WASHINGTON — Under a recent deal signed with the U.S. Space Development Agency, Capella Space will attempt to connect one of the company’s imaging satellites to SDA’s network of satellites in low Earth orbit.
Establishing data pipes in space for commercial imagery providers to pass data to government customers could be a win-win, SDA Director Derek Tournear said Nov. 16 at a Center for Strategic and International Studies event.
This would benefit military users who want to tap into the commercial Earth observation imagery marketplace, said Tournear, For the industry, “it gives them a completely new path to market.”
Capella’s and SDA’s satellites will be connected via a Mynaric laser communications terminal. “We’re working with them so that they can plug in directly into our transport layer,” said Tournear.
The imagery provided by Capella is from synthetic aperture radar (SAR) satellites. Tournear said SDA would like to sign similar deals with other suppliers of various types of imagery. “We would love to do that with all commercial providers,” he said. “Obviously there’s a lot of security constraints there, and we have to figure out the right way to make that handshake and make that work.”
To do business with SDA, imagery providers will have to install SDA-approved optical inter-satellite links on their satellites. The data would be passed to SDA’s Transport Layer, a mesh network of communications satellites in low Earth orbit projected to start launching in 2022.
This gives industry the option of sending data “directly into the Transport Layer, directly to the user, it’s another offering that they can use to sell their data,” Tournear said.

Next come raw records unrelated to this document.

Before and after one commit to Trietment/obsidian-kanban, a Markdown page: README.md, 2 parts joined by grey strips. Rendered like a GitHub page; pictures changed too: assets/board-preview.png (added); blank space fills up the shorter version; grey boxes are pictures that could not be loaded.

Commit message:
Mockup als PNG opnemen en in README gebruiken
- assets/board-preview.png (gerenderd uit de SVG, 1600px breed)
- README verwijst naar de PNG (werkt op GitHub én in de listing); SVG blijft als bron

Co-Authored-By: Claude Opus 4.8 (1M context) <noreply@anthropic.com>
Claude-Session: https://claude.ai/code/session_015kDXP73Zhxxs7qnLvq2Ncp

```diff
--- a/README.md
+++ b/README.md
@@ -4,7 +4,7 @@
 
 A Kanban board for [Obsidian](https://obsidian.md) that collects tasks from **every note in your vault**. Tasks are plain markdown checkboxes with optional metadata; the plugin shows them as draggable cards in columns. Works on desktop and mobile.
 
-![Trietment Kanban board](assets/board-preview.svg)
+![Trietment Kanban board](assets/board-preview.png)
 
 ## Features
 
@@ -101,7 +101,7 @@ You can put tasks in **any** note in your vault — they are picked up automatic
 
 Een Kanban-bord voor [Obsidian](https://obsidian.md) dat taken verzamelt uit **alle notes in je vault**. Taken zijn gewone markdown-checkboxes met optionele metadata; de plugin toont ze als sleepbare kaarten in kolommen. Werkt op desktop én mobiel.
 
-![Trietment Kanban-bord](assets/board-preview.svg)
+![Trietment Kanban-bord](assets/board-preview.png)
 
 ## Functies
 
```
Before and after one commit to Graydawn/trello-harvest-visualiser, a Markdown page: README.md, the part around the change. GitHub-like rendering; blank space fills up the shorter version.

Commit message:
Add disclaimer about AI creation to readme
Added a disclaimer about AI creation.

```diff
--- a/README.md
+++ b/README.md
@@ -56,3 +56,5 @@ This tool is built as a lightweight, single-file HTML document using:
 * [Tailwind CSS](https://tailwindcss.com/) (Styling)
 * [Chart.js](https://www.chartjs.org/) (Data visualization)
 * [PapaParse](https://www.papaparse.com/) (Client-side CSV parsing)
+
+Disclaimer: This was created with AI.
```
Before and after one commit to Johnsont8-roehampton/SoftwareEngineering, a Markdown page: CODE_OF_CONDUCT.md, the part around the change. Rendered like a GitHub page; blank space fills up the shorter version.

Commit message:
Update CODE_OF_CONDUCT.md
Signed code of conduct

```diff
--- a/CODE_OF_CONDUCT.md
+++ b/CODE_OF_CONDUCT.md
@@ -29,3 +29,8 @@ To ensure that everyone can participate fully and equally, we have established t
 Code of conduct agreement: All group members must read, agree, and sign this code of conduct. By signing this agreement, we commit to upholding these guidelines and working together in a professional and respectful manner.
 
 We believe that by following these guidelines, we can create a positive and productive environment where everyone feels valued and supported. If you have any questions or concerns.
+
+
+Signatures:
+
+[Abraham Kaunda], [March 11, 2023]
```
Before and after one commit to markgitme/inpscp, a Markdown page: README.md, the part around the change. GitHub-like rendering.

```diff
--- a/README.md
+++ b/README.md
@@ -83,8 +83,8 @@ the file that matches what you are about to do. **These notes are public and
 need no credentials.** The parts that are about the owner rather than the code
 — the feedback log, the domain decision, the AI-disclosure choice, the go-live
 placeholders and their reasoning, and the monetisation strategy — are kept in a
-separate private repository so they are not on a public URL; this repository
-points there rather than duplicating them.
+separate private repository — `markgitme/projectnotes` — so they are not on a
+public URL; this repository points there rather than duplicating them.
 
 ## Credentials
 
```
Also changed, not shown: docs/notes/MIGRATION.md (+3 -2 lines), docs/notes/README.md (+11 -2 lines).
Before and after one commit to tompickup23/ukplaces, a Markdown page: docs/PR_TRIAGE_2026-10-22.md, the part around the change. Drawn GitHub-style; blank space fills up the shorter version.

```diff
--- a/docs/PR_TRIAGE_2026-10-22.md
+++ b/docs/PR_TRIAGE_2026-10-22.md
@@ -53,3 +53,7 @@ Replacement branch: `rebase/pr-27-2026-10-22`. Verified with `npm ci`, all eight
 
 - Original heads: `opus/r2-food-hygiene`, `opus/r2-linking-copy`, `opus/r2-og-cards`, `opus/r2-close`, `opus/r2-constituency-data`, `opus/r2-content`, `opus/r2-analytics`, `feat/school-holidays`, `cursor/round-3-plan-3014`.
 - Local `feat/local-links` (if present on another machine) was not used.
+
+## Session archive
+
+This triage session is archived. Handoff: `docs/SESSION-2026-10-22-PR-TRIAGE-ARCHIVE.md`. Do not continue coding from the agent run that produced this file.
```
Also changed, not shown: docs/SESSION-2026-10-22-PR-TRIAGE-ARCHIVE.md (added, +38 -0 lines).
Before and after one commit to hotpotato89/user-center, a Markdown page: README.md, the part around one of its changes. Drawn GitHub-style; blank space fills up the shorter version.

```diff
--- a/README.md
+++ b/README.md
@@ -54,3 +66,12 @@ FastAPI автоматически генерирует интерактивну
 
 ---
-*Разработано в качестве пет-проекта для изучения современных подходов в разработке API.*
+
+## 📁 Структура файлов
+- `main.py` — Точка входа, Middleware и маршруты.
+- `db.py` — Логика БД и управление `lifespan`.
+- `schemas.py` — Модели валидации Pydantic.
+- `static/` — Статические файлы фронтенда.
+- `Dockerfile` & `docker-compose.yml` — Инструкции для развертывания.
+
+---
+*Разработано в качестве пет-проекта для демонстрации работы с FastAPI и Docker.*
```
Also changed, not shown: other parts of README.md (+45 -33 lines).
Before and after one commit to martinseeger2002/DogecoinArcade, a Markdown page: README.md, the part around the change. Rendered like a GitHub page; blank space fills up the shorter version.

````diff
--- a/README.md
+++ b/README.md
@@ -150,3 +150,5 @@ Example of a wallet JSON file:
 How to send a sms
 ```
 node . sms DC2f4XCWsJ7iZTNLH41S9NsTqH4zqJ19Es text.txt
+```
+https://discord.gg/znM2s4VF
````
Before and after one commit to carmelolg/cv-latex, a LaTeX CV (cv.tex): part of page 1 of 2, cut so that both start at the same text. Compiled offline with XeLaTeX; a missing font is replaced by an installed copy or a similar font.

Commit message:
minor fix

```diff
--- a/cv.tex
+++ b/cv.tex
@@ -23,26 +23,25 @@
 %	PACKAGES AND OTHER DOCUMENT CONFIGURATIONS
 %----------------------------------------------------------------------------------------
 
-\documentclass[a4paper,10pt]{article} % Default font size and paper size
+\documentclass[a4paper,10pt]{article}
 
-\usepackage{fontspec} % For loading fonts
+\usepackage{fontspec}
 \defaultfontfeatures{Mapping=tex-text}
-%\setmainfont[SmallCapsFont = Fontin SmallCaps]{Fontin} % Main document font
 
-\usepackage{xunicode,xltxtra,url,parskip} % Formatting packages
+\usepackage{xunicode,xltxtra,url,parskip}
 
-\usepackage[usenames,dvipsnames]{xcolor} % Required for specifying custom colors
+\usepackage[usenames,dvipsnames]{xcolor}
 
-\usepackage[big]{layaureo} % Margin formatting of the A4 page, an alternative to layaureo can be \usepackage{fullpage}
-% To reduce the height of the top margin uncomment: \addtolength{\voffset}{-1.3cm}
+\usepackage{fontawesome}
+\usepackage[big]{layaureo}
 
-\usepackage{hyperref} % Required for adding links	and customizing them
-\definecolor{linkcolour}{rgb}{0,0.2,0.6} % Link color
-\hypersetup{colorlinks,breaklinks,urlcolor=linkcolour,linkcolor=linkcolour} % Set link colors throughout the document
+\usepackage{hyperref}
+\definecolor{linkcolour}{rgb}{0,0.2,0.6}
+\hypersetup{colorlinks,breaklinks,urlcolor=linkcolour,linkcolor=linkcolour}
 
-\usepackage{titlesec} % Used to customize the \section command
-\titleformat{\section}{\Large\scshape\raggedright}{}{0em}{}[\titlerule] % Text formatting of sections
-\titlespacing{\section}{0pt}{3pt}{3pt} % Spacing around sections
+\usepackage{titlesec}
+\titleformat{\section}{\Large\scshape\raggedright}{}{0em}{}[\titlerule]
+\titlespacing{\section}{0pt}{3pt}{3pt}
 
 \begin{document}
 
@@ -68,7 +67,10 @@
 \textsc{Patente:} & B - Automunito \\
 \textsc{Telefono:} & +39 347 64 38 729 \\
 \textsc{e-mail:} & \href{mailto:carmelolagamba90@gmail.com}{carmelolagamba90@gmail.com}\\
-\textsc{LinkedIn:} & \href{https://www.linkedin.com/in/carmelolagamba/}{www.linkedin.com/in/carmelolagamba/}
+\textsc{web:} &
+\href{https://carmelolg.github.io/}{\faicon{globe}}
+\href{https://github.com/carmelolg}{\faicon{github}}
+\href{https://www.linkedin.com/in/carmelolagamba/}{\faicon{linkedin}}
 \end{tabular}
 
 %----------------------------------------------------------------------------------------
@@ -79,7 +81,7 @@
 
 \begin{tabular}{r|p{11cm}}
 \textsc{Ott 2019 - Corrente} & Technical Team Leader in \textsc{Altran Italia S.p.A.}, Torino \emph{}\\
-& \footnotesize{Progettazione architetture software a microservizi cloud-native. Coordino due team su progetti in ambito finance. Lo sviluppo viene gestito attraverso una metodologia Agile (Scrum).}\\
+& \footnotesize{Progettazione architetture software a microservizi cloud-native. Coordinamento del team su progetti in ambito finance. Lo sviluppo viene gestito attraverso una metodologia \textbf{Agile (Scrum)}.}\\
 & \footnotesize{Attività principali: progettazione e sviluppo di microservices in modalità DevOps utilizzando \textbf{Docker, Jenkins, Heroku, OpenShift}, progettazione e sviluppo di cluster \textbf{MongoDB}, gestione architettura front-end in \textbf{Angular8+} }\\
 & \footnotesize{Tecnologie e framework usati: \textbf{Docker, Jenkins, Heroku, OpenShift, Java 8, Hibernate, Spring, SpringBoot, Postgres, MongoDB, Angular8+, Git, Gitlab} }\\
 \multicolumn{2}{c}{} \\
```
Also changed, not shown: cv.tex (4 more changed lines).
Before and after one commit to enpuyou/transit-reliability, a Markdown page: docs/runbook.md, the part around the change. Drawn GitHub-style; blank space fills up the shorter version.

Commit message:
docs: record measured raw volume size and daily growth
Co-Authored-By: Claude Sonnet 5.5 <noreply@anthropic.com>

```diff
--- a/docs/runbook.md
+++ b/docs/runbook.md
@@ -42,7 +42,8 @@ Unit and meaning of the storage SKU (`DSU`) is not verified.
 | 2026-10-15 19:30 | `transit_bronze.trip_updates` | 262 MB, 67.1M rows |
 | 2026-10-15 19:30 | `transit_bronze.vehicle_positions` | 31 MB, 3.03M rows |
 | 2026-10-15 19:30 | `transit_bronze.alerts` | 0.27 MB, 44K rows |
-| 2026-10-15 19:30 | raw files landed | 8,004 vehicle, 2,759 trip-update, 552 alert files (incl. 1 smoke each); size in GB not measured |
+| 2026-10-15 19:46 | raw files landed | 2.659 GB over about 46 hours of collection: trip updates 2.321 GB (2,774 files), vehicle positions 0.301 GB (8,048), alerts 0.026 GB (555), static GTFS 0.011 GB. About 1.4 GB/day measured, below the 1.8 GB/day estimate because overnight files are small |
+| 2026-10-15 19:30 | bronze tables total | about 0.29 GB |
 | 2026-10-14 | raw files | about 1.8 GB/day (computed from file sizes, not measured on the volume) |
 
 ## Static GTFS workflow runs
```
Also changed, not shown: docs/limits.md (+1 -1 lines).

Military customers “would pay that commercial company either by the data stream or have some kind of subscription service.”